OB 2nd Lt. Perry Jolley Passes Out from Royal Military Academy

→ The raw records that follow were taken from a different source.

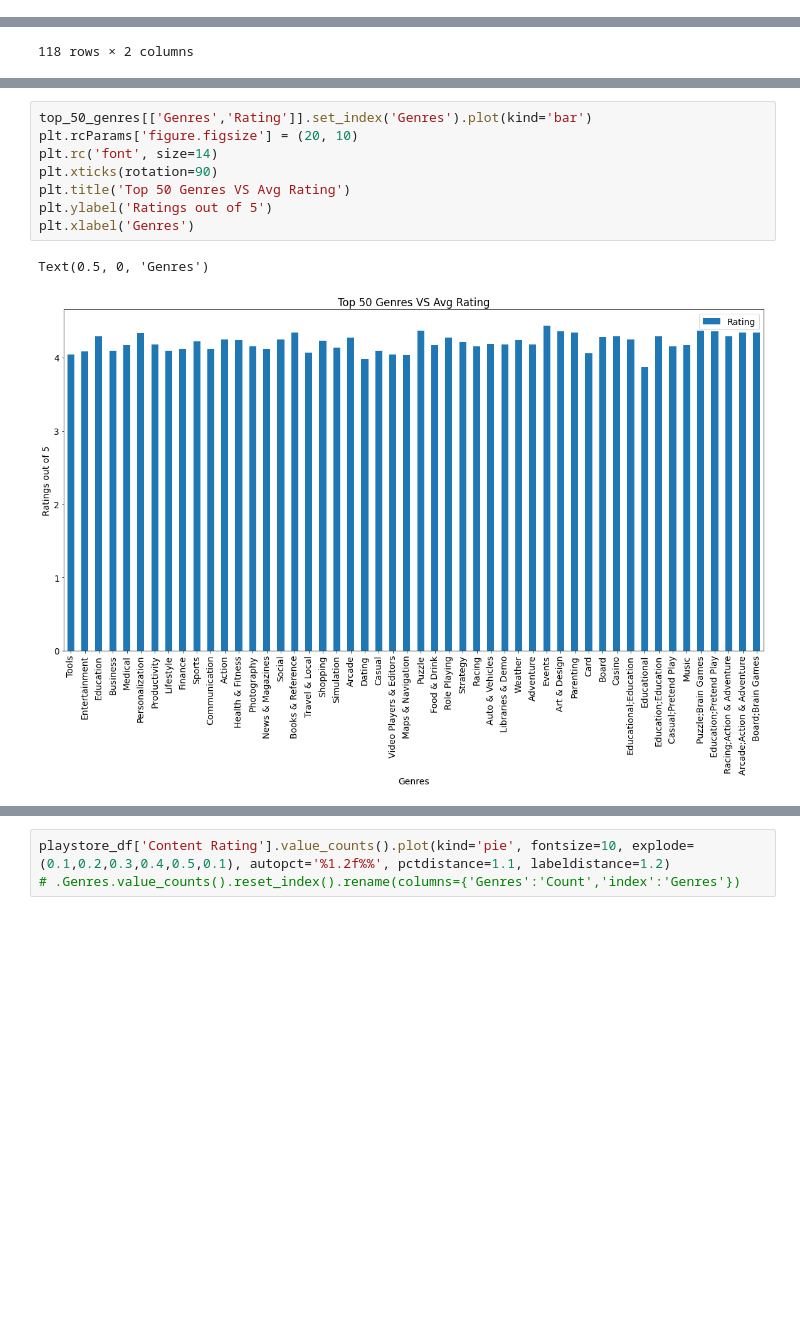
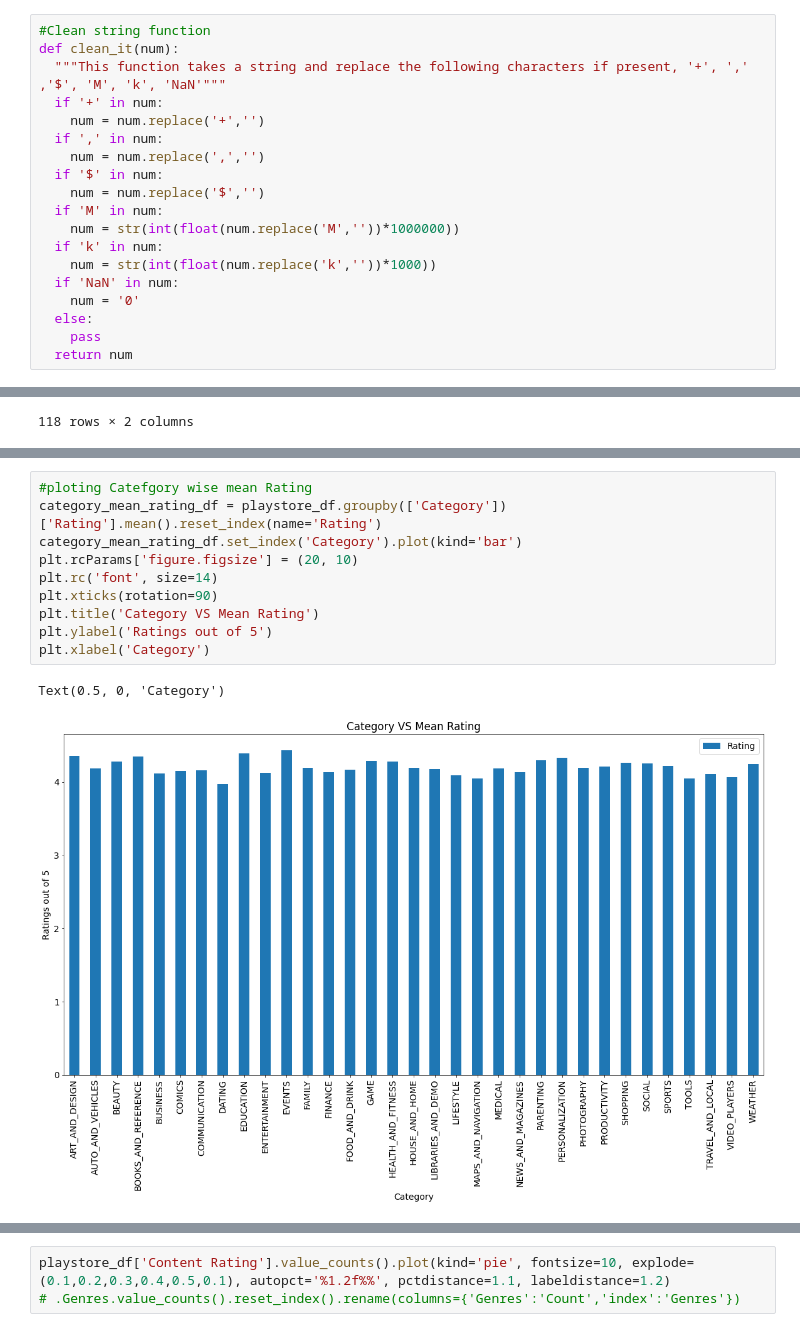
Before and after one commit to HariTarz/Play-Store-App-Review-Analysis, a Jupyter notebook: Play_Store_App_Review_Analysis_Capstone_Project.ipynb, the cells around one changed output, grey strips where cells are left out. Cells and saved outputs as stored; diff of their text form; blank space fills up the shorter version.

```diff
--- a/Play_Store_App_Review_Analysis_Capstone_Project.ipynb
+++ b/Play_Store_App_Review_Analysis_Capstone_Project.ipynb
@@ -254,0 +178,19 @@ Name: App, Length: 9658, dtype: int64
+# %%
+#Clean string function
+def clean_it(num):
+  """This function takes a string and replace the following characters if present, '+', ',' ,'$', 'M', 'k', 'NaN'"""
+  if '+' in num:
+    num = num.replace('+','')
+  if ',' in num:
+    num = num.replace(',','')
+  if '$' in num:
+    num = num.replace('$','')
+  if 'M' in num:
+    num = str(int(float(num.replace('M',''))*1000000))
+  if 'k' in num:
+    num = str(int(float(num.replace('k',''))*1000))
+  if 'NaN' in num:
+    num = '0'
+  else:
+    pass
+  return num
@@ -433,11 +536,13 @@ Text(0.5, 1.0, 'Histogram of Rating')
 # %%
-top_50_genres[['Genres','Rating']].set_index('Genres').plot(kind='bar')
+#ploting Catefgory wise mean Rating
+category_mean_rating_df = playstore_df.groupby(['Category'])['Rating'].mean().reset_index(name='Rating')
+category_mean_rating_df.set_index('Category').plot(kind='bar')
 plt.rcParams['figure.figsize'] = (20, 10)
 plt.rc('font', size=14)
 plt.xticks(rotation=90)
-plt.title('Top 50 Genres VS Avg Rating')
+plt.title('Category VS Mean Rating')
 plt.ylabel('Ratings out of 5')
-plt.xlabel('Genres')
+plt.xlabel('Category')
 # %% [output]
-Text(0.5, 0, 'Genres')
+Text(0.5, 0, 'Category')
-[figure, old version]
+[figure, new version]
```
Also changed, not shown: parts of 68 cells of this notebook.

We were thrilled to received the news that Old Bloxhamist, Perry, passed out of the Royal Military Academy, Sandhurst this summer.2nd Lt. Perry Jolley (LS/Sy 2004-2011) recently passed out of the Royal Military Academy, Sandhurst, an occasion made doubly special by the Sovereign’s Parade being reviewed by another Old Bloxhamist, General Sir Adrian Bradshaw (Wn 1970-76), the Deputy Supreme Allied Commander Europe, who represented the Queen. Perry sent us the following:"I left Bloxham School in 2011 and spent four years at the University of Exeter studying for a Masters in Civil Engineering. Following my graduation I started the Regular Commissioning Course to become an Army Officer at Sandhurst in September 2015; a 44 week long course broken into three terms. For the first five weeks cadets are taught basic soldiering, the course then moves into developing leadership by expanding the cadet’s character, intellect and professional competences to a level demanded of an Army Officer. Our skills were put to the test throughout the year with a range of field exercises, each getting progressively more demanding as the year went on to test cadets under pressure.There are academic studies throughout the course which further developed our knowledge on Defence and International Affairs, along with War Studies and Communication and Applied Behavioural Science. Towards the end of the second term, cadets are selected for their regiments or corps and I was lucky enough to get a place within the Royal Engineers. I commissioned on the 12th August 2016 where 204 cadets from the whole of the Academy took part in the Sovereign’s Parade to mark this special occasion and was fortunate enough to be reviewed by an Old Bloxhamist, General Sir Adrian Bradshaw.I thoroughly enjoyed my time at the Academy, made lifelong friends and learnt a great deal about what it takes to be an Officer in the British Army. I am now taking part in an arduous course known as 'P Company' that tests mental and physical robustness over a number of weeks, to earn the reward of wearing the coveted maroon beret and a place in the Airborne family under 16 Air Assault Brigade. I will then, if successful, go onto the Royal Engineer Troop Commanders Course which will teach me how to lead a troop to enable the Army to live, move, and fight through construction, infrastructure support, bridging, demolition and route clearance. Finally, once I have completed that I will take over command of a troop of roughly 30 soldiers in August 2017."We always welcome news from Old Bloxhamists, so if you have graduated, passed-out, won an award, been promoted, moved abroad - tell us! You can email email@example.com or complete our online survey.